*** Records for the exercise
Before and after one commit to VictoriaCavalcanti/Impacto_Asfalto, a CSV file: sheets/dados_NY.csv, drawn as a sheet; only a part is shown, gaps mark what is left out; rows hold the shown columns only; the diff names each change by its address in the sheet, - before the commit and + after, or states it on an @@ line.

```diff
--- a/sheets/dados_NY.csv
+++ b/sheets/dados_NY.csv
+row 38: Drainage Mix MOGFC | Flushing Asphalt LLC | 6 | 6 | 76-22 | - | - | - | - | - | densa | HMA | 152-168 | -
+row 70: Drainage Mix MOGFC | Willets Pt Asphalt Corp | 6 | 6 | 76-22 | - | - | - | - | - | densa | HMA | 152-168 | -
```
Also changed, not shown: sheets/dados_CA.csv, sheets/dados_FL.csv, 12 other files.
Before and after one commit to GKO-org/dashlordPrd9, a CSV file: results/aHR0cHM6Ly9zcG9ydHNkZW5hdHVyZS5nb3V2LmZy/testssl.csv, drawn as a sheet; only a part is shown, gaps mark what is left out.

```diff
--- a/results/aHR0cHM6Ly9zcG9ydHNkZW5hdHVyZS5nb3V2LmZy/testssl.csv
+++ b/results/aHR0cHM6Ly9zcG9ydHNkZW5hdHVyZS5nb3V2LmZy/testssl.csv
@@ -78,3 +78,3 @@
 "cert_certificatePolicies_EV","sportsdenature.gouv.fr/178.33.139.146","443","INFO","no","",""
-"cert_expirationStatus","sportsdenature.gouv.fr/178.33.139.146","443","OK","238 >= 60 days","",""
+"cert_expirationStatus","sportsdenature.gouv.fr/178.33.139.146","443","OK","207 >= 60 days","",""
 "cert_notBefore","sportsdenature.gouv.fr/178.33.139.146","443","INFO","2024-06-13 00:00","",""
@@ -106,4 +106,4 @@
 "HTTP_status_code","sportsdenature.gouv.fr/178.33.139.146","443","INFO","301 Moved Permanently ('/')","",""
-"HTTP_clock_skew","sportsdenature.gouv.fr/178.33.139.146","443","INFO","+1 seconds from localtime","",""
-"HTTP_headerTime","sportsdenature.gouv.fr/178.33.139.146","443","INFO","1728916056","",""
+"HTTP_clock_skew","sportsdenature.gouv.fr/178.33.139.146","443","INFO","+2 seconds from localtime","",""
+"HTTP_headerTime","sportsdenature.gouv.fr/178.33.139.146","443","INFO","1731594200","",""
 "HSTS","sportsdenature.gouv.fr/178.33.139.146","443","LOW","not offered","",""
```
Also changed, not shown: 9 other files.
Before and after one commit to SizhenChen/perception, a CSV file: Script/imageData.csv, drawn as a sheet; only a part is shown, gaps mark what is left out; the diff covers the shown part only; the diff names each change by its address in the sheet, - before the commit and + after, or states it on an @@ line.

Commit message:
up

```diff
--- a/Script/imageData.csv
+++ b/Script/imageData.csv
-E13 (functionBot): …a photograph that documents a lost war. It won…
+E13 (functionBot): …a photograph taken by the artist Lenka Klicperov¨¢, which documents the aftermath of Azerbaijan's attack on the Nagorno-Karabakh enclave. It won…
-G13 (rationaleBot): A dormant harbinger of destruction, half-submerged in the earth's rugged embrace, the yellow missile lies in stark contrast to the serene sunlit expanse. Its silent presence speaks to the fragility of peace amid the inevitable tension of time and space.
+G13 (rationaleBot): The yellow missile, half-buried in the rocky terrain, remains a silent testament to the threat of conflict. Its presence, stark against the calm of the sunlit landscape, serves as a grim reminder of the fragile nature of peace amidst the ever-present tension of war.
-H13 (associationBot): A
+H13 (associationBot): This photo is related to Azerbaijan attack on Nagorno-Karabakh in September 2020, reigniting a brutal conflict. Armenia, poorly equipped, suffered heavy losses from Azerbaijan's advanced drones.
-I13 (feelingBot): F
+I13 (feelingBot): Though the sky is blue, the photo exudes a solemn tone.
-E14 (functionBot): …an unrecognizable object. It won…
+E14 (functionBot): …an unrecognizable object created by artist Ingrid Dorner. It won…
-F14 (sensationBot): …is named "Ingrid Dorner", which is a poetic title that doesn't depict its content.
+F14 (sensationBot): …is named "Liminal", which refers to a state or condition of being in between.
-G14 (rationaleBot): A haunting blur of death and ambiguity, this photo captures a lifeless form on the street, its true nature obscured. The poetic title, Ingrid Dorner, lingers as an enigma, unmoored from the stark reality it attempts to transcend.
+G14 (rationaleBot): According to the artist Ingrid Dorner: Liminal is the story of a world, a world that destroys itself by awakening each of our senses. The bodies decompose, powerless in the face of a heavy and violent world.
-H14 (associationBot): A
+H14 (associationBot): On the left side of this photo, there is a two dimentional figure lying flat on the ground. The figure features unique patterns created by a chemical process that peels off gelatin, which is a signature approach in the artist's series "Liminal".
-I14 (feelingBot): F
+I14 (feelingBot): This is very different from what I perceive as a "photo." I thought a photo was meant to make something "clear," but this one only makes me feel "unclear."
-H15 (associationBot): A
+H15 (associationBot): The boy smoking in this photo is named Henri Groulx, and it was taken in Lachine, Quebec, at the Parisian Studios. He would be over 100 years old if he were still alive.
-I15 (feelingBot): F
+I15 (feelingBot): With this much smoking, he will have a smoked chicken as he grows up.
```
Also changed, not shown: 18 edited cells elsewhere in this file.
******
> [How to complete this task] All records above are to be printed exactly, with nothing omitted.

> [Exercise result]
Before and after one commit to VictoriaCavalcanti/Impacto_Asfalto, a CSV file: sheets/dados_NY.csv, drawn as a sheet; only a part is shown, gaps mark what is left out; rows hold the shown columns only; the diff names each change by its address in the sheet, - before the commit and + after, or states it on an @@ line.

```diff
--- a/sheets/dados_NY.csv
+++ b/sheets/dados_NY.csv
+row 38: Drainage Mix MOGFC | Flushing Asphalt LLC | 6 | 6 | 76-22 | - | - | - | - | - | densa | HMA | 152-168 | -
+row 70: Drainage Mix MOGFC | Willets Pt Asphalt Corp | 6 | 6 | 76-22 | - | - | - | - | - | densa | HMA | 152-168 | -
```
Also changed, not shown: sheets/dados_CA.csv, sheets/dados_FL.csv, 12 other files.
Before and after one commit to GKO-org/dashlordPrd9, a CSV file: results/aHR0cHM6Ly9zcG9ydHNkZW5hdHVyZS5nb3V2LmZy/testssl.csv, drawn as a sheet; only a part is shown, gaps mark what is left out.

```diff
--- a/results/aHR0cHM6Ly9zcG9ydHNkZW5hdHVyZS5nb3V2LmZy/testssl.csv
+++ b/results/aHR0cHM6Ly9zcG9ydHNkZW5hdHVyZS5nb3V2LmZy/testssl.csv
@@ -78,3 +78,3 @@
 "cert_certificatePolicies_EV","sportsdenature.gouv.fr/178.33.139.146","443","INFO","no","",""
-"cert_expirationStatus","sportsdenature.gouv.fr/178.33.139.146","443","OK","238 >= 60 days","",""
+"cert_expirationStatus","sportsdenature.gouv.fr/178.33.139.146","443","OK","207 >= 60 days","",""
 "cert_notBefore","sportsdenature.gouv.fr/178.33.139.146","443","INFO","2024-06-13 00:00","",""
@@ -106,4 +106,4 @@
 "HTTP_status_code","sportsdenature.gouv.fr/178.33.139.146","443","INFO","301 Moved Permanently ('/')","",""
-"HTTP_clock_skew","sportsdenature.gouv.fr/178.33.139.146","443","INFO","+1 seconds from localtime","",""
-"HTTP_headerTime","sportsdenature.gouv.fr/178.33.139.146","443","INFO","1728916056","",""
+"HTTP_clock_skew","sportsdenature.gouv.fr/178.33.139.146","443","INFO","+2 seconds from localtime","",""
+"HTTP_headerTime","sportsdenature.gouv.fr/178.33.139.146","443","INFO","1731594200","",""
 "HSTS","sportsdenature.gouv.fr/178.33.139.146","443","LOW","not offered","",""
```
Also changed, not shown: 9 other files.
Before and after one commit to SizhenChen/perception, a CSV file: Script/imageData.csv, drawn as a sheet; only a part is shown, gaps mark what is left out; the diff covers the shown part only; the diff names each change by its address in the sheet, - before the commit and + after, or states it on an @@ line.

Commit message:
up

```diff
--- a/Script/imageData.csv
+++ b/Script/imageData.csv
-E13 (functionBot): …a photograph that documents a lost war. It won…
+E13 (functionBot): …a photograph taken by the artist Lenka Klicperov¨¢, which documents the aftermath of Azerbaijan's attack on the Nagorno-Karabakh enclave. It won…
-G13 (rationaleBot): A dormant harbinger of destruction, half-submerged in the earth's rugged embrace, the yellow missile lies in stark contrast to the serene sunlit expanse. Its silent presence speaks to the fragility of peace amid the inevitable tension of time and space.
+G13 (rationaleBot): The yellow missile, half-buried in the rocky terrain, remains a silent testament to the threat of conflict. Its presence, stark against the calm of the sunlit landscape, serves as a grim reminder of the fragile nature of peace amidst the ever-present tension of war.
-H13 (associationBot): A
+H13 (associationBot): This photo is related to Azerbaijan attack on Nagorno-Karabakh in September 2020, reigniting a brutal conflict. Armenia, poorly equipped, suffered heavy losses from Azerbaijan's advanced drones.
-I13 (feelingBot): F
+I13 (feelingBot): Though the sky is blue, the photo exudes a solemn tone.
-E14 (functionBot): …an unrecognizable object. It won…
+E14 (functionBot): …an unrecognizable object created by artist Ingrid Dorner. It won…
-F14 (sensationBot): …is named "Ingrid Dorner", which is a poetic title that doesn't depict its content.
+F14 (sensationBot): …is named "Liminal", which refers to a state or condition of being in between.
-G14 (rationaleBot): A haunting blur of death and ambiguity, this photo captures a lifeless form on the street, its true nature obscured. The poetic title, Ingrid Dorner, lingers as an enigma, unmoored from the stark reality it attempts to transcend.
+G14 (rationaleBot): According to the artist Ingrid Dorner: Liminal is the story of a world, a world that destroys itself by awakening each of our senses. The bodies decompose, powerless in the face of a heavy and violent world.
-H14 (associationBot): A
+H14 (associationBot): On the left side of this photo, there is a two dimentional figure lying flat on the ground. The figure features unique patterns created by a chemical process that peels off gelatin, which is a signature approach in the artist's series "Liminal".
-I14 (feelingBot): F
+I14 (feelingBot): This is very different from what I perceive as a "photo." I thought a photo was meant to make something "clear," but this one only makes me feel "unclear."
-H15 (associationBot): A
+H15 (associationBot): The boy smoking in this photo is named Henri Groulx, and it was taken in Lachine, Quebec, at the Parisian Studios. He would be over 100 years old if he were still alive.
-I15 (feelingBot): F
+I15 (feelingBot): With this much smoking, he will have a smoked chicken as he grows up.
```
Also changed, not shown: 18 edited cells elsewhere in this file.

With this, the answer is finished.